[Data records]
======
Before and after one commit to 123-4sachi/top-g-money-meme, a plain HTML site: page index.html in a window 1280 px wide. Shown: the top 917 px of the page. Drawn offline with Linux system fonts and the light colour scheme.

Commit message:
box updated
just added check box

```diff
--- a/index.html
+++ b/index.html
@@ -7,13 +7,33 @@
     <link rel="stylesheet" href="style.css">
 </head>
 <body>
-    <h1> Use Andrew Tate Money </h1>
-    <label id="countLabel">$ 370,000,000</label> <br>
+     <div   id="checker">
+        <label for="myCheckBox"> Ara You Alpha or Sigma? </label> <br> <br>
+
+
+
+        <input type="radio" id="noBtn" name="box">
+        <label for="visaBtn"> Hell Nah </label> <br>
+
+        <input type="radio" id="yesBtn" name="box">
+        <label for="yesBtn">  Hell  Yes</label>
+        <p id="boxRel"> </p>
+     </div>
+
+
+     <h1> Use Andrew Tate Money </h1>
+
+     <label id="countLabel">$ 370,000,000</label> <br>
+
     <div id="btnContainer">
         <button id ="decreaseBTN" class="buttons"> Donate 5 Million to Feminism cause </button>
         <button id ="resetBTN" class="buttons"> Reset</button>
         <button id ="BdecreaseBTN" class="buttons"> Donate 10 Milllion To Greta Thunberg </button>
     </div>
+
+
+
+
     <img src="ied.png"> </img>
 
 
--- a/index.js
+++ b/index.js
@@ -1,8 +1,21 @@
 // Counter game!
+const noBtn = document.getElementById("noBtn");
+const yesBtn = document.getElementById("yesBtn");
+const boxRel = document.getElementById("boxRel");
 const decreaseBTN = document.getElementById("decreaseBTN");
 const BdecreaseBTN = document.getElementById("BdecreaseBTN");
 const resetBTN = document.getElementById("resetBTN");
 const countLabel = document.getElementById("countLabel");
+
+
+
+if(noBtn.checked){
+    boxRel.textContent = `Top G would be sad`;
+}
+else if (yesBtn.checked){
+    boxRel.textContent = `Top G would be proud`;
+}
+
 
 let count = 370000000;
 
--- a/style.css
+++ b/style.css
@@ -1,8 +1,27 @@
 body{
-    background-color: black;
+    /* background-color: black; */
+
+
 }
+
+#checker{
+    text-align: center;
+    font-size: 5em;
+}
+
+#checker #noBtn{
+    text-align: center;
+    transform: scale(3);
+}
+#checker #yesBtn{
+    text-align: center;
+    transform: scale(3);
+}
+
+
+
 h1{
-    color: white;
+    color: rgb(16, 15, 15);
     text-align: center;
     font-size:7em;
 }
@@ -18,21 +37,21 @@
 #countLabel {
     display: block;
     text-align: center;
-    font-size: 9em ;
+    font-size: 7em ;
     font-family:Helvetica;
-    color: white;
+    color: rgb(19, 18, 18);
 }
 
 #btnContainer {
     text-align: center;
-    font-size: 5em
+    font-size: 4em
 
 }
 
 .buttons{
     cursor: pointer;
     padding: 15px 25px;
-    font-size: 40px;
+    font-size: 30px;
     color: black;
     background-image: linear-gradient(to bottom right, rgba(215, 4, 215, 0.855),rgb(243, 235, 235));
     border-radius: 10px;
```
======
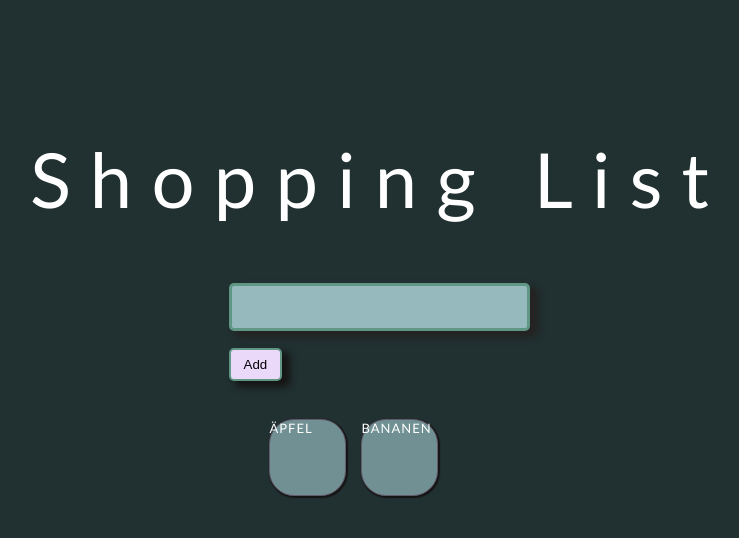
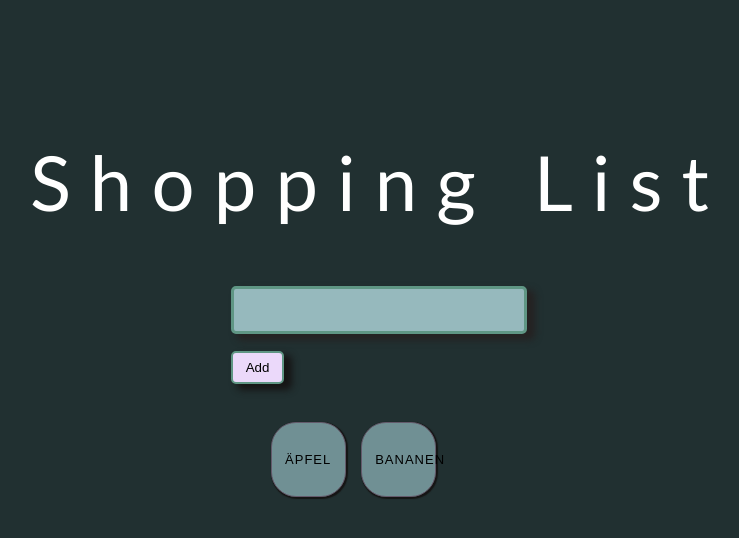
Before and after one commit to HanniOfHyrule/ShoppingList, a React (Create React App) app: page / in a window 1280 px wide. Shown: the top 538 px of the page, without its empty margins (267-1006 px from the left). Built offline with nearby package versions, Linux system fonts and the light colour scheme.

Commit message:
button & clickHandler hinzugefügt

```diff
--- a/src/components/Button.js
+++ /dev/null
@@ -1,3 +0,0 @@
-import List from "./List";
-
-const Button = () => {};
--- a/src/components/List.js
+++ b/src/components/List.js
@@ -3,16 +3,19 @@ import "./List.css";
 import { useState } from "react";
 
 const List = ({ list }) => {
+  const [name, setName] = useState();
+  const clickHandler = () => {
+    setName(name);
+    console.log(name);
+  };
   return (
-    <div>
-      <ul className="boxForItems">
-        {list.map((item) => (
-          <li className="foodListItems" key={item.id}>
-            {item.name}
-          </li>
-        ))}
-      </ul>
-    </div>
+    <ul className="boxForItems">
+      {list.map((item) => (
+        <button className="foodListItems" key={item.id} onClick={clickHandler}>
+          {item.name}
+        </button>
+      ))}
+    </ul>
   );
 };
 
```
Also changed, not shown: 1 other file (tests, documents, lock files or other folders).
======
-- YOUR GOAL --
Looking at the entries above, how many lines contain the word "size"? Answer with the number alone.

-- TASK RESULT --
8